Other bittern photos are here.
In leafless trees, relatives of the bittern: great egrets.
An Egyptian goose flying.
More fungi: Armillaria gallica.
Many soft rushes in this marshy environment.
Great cormorant flying.
A greenfinch on a tree.
Sulphur tuft fungi.
A jay calls.
A wren sings.
Common hornbeam and beech trees next to each other. Most tress in the reserve are only a few decades old. Before that, it was farmland. However, the farmer wanted to stop farming and transferred the land to BirdLife in the Netherlands.

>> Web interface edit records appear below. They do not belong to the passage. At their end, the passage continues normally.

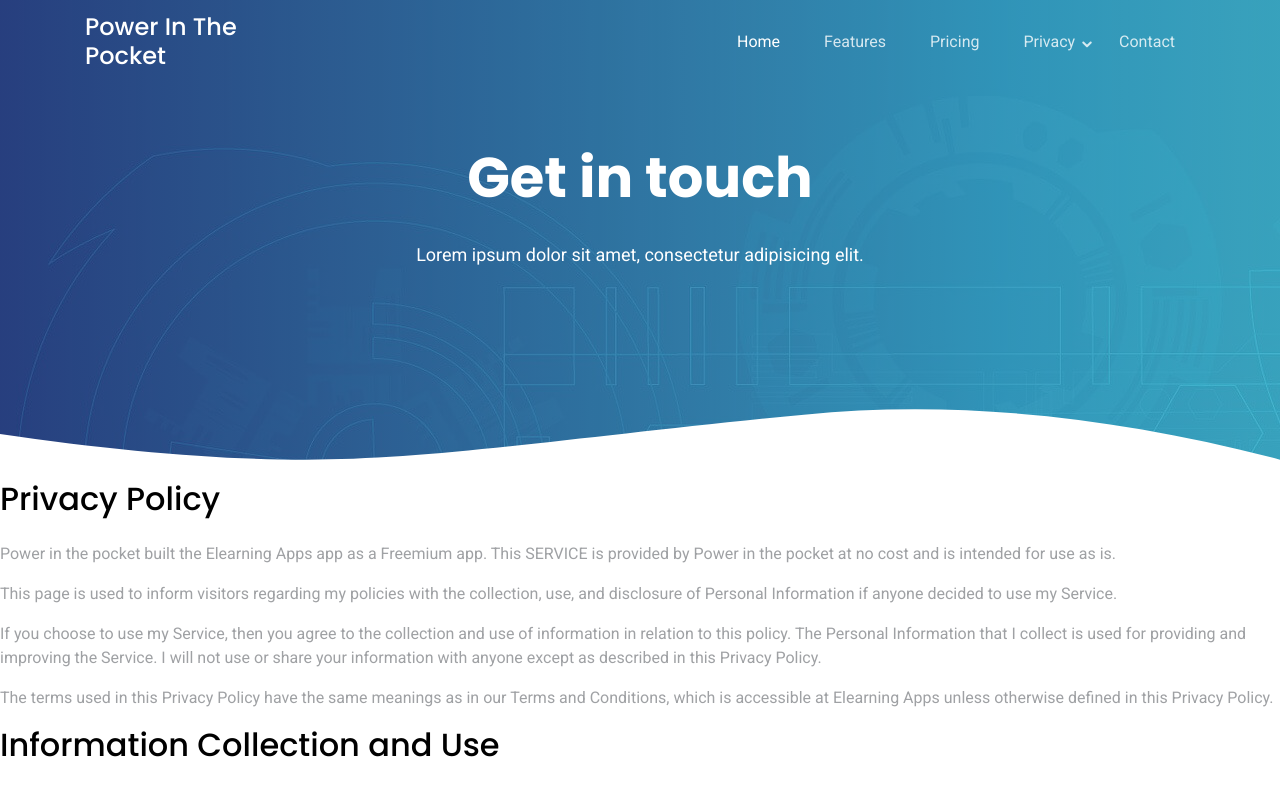
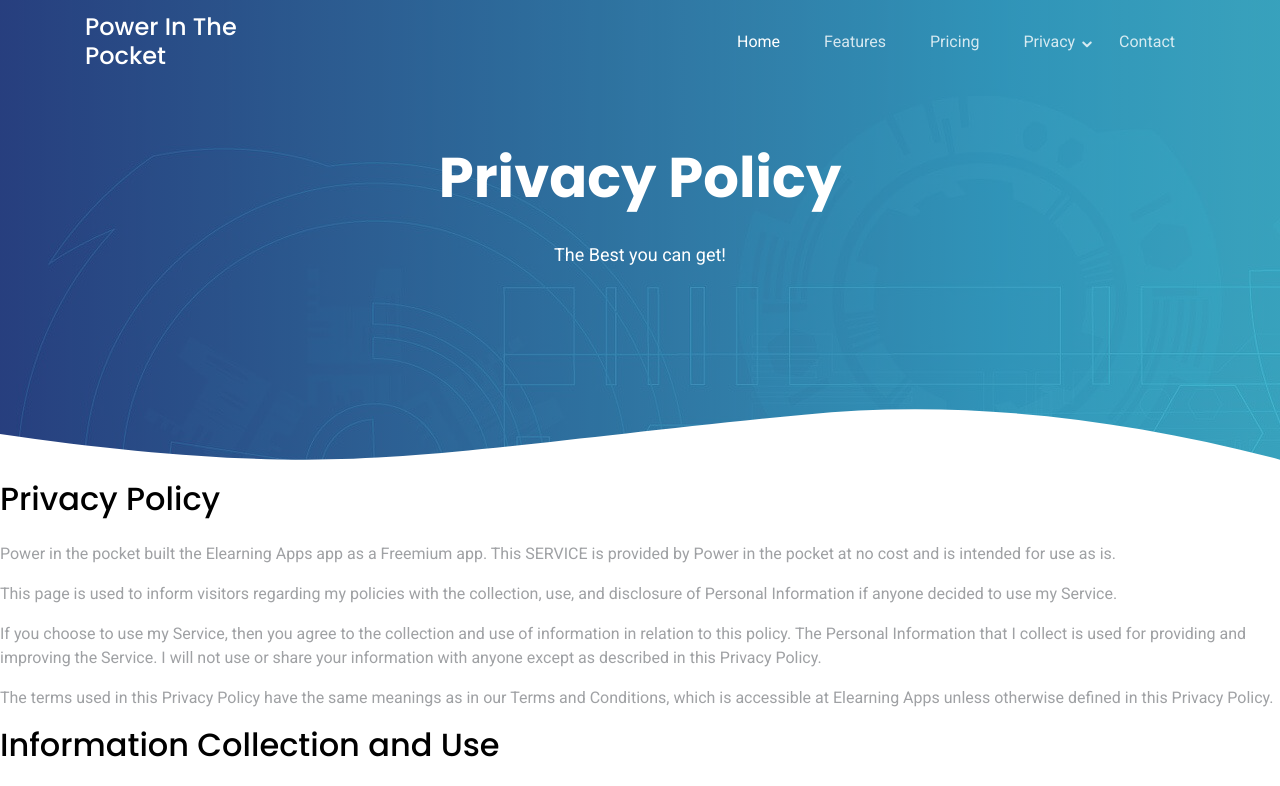
Before and after one commit to powerinthepocket/powerinthepocket.github.io, a plain HTML site: page Privacy.html in a window 1280 px wide. Shown: the top 786 px of the page. Drawn offline with Linux system fonts and the light colour scheme.

Commit message:
Fix The Best you can get

```diff
--- a/Privacy.html
+++ b/Privacy.html
@@ -109,8 +109,8 @@
           <div class="col-12">
             <div class="row justify-content-center">
               <div class="col-md-7 text-center hero-text">
-                <h1 data-aos="fade-up" data-aos-delay="">Get in touch</h1>
-                <p class="mb-5" data-aos="fade-up" data-aos-delay="100">Lorem ipsum dolor sit amet, consectetur adipisicing elit.</p>
+                <h1 data-aos="fade-up" data-aos-delay="">Privacy Policy</h1>
+                <p class="mb-5" data-aos="fade-up" data-aos-delay="100">The Best you can get!</p>
               </div>
             </div>
           </div>
```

They later transferred it to conservation organization Natuurmonumenten.
Short-toed treecreeper sound.
A buzzard flying. Then, a sparrowhawk.
At the Boschplas lake hide: over ten wigeons and two tufted ducks swimming.
Still one blackberry flower. Also, still a ragged robin flower.
We go back to the central building, formerly the farm; originally built in 1666.
Four stock doves flying.
At the next hide, many ducks. Mallard and gadwall ducks. Common pochards.
Wigeons. Great crested grebe. Canada goose.
A great cormorant on a tree.
A great egret flying.
Bittern photo, Naardermeer railway: here.
- Favourite fungi of the Netherlands (dearkitty1.wordpress.com)
- Snow, Squirrels and Sparrowhawks (wildtimesmedia.wordpress.com)
- Sparrowhawks’ lives, video (dearkitty1.wordpress.com)
- App about Naardermeer nature reserve (dearkitty1.wordpress.com)
- Funny fungi (digginwivdebb.wordpress.com)
- Favourite mushroom poll (dearkitty1.wordpress.com)
- Birds of British brownfields (dearkitty1.wordpress.com)
- Country diary: Not all fungi are bad for trees (guardian.co.uk)
- days of fog and fungi (dontconfusethenarrator.wordpress.com)
- Fungi equally as effective as pesticides at controlling crop pest (plantwise.org)